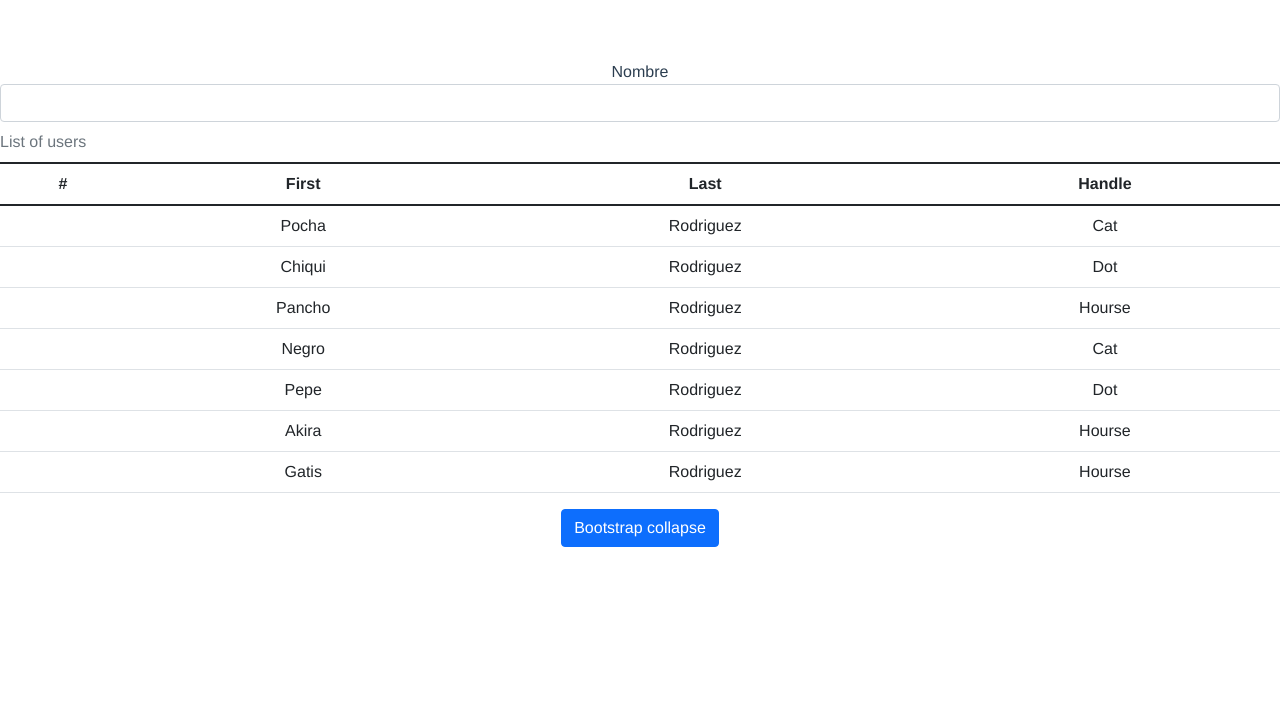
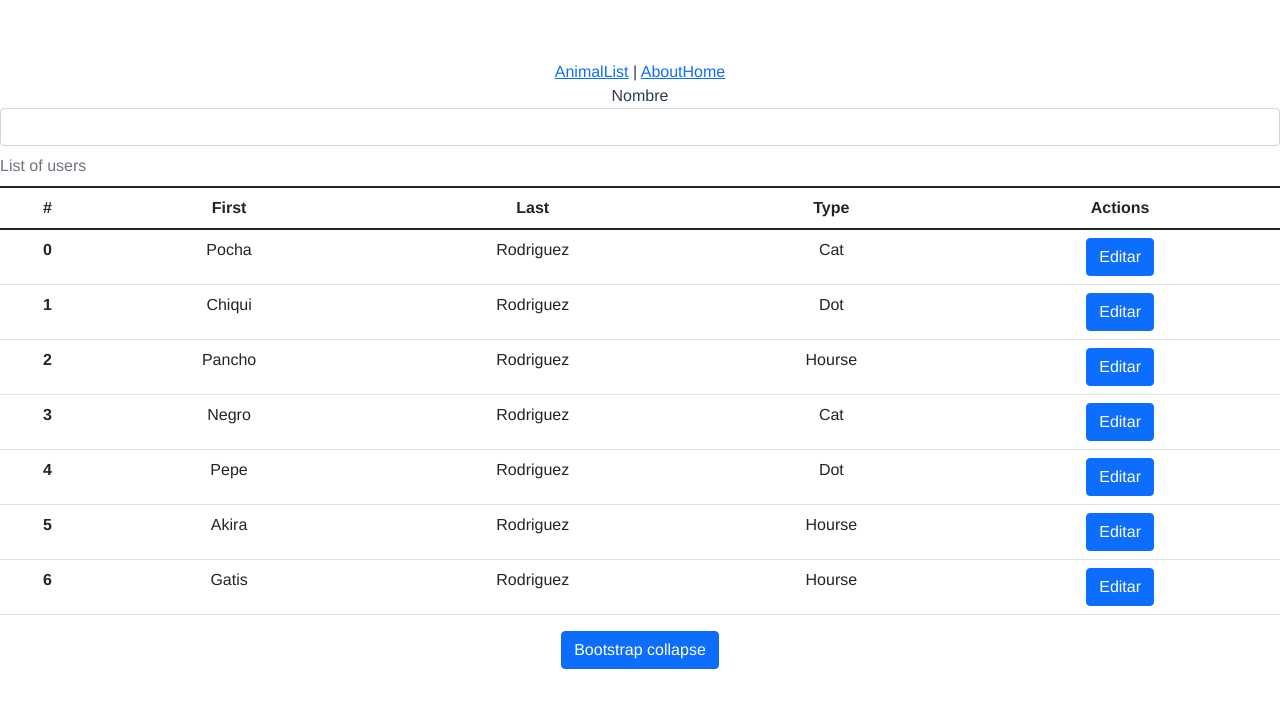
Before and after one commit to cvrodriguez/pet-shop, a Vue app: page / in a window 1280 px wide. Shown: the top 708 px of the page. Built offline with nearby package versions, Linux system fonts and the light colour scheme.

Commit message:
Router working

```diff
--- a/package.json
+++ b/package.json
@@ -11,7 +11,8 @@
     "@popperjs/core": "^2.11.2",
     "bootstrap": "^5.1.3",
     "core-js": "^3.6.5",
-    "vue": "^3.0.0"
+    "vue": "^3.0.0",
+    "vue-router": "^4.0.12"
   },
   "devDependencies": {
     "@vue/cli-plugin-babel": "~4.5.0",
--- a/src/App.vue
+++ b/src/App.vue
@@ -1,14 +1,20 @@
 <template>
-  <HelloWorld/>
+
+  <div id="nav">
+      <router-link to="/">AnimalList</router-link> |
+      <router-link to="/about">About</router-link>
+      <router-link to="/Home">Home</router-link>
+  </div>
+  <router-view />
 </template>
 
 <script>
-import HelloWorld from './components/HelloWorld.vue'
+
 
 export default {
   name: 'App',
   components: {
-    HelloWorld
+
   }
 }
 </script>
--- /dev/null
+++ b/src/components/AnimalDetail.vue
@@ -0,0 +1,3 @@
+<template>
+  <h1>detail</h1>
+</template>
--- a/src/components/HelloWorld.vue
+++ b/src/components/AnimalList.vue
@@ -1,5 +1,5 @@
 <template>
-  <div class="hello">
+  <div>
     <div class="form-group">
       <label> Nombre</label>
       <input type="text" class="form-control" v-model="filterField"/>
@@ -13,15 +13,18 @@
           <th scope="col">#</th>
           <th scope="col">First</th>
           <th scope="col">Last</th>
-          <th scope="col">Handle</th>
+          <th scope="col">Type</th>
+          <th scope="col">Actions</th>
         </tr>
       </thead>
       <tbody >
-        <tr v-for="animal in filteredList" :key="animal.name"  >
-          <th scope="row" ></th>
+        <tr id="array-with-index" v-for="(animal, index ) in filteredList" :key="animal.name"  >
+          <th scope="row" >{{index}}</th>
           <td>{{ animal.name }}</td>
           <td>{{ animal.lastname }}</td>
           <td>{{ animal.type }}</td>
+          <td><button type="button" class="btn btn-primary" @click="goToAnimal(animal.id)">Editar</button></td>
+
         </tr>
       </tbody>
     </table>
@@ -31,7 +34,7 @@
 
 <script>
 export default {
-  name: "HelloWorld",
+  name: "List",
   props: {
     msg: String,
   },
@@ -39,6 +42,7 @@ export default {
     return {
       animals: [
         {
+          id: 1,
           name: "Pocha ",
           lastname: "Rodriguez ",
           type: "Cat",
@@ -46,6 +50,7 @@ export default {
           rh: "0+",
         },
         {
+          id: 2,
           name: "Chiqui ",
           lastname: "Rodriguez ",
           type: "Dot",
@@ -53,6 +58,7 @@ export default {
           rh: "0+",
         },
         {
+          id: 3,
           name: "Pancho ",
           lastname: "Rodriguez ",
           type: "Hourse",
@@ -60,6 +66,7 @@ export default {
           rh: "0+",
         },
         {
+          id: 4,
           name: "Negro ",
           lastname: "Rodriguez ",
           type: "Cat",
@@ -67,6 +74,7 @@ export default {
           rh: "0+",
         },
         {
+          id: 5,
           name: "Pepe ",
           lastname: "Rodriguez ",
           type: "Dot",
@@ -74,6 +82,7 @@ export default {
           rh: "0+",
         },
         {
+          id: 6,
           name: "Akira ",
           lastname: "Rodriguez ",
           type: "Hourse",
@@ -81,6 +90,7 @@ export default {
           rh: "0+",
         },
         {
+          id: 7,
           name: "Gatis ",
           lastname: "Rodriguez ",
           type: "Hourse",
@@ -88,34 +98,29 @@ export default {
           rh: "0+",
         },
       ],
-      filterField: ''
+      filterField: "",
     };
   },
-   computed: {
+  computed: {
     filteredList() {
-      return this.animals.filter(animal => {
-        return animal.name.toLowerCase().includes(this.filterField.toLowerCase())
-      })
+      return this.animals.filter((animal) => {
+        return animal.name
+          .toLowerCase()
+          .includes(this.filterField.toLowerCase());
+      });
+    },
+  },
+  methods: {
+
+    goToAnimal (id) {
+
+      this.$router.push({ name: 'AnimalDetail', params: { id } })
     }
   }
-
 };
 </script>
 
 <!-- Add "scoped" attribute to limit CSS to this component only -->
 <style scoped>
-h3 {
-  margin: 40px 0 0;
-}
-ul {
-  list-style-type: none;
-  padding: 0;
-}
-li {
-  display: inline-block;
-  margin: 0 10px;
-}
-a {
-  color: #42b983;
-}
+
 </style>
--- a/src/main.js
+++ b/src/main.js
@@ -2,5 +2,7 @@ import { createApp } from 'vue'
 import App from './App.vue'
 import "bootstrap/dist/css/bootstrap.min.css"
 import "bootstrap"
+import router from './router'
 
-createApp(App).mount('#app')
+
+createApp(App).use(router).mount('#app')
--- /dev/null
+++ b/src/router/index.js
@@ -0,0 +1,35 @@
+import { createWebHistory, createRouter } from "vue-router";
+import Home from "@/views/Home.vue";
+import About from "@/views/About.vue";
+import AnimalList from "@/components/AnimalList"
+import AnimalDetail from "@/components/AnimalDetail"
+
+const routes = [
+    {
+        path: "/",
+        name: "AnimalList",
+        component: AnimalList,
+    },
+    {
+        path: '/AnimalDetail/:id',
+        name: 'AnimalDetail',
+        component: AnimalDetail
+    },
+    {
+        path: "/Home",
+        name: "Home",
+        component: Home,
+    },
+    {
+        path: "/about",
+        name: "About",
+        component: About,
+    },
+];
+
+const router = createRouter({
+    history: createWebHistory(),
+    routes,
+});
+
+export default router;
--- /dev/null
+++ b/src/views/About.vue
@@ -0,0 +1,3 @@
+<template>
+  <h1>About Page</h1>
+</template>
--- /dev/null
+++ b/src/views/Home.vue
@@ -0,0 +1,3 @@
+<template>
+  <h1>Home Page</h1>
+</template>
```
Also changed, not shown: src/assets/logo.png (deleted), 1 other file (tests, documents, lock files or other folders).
◆ ◆ ◆ ◆
_Assignment_. Which lines above contain the word "filteredList"? Copy each one.

_Expected answer_.
-        <tr v-for="animal in filteredList" :key="animal.name"  >
+        <tr id="array-with-index" v-for="(animal, index ) in filteredList" :key="animal.name"  >
     filteredList() {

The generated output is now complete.